== Segment start ==

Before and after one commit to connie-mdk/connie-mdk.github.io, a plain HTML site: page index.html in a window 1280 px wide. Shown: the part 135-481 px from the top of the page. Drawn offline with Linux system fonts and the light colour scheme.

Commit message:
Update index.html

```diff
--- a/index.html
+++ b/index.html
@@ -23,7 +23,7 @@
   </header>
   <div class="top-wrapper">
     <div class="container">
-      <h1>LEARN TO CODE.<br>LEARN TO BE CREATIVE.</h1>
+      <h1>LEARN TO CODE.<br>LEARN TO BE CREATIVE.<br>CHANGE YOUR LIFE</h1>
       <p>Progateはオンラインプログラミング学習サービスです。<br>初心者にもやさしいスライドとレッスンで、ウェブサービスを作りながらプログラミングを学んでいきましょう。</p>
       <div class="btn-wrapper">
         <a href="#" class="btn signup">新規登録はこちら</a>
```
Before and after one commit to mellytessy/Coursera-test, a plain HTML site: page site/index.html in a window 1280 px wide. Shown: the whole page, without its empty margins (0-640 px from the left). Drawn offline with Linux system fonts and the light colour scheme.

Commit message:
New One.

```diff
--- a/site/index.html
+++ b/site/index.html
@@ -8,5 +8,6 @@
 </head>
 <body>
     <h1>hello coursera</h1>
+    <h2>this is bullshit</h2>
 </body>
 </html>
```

== Segment end ==

Say how many lines of the listing above contain "LEARN". Include nothing besides the number.

2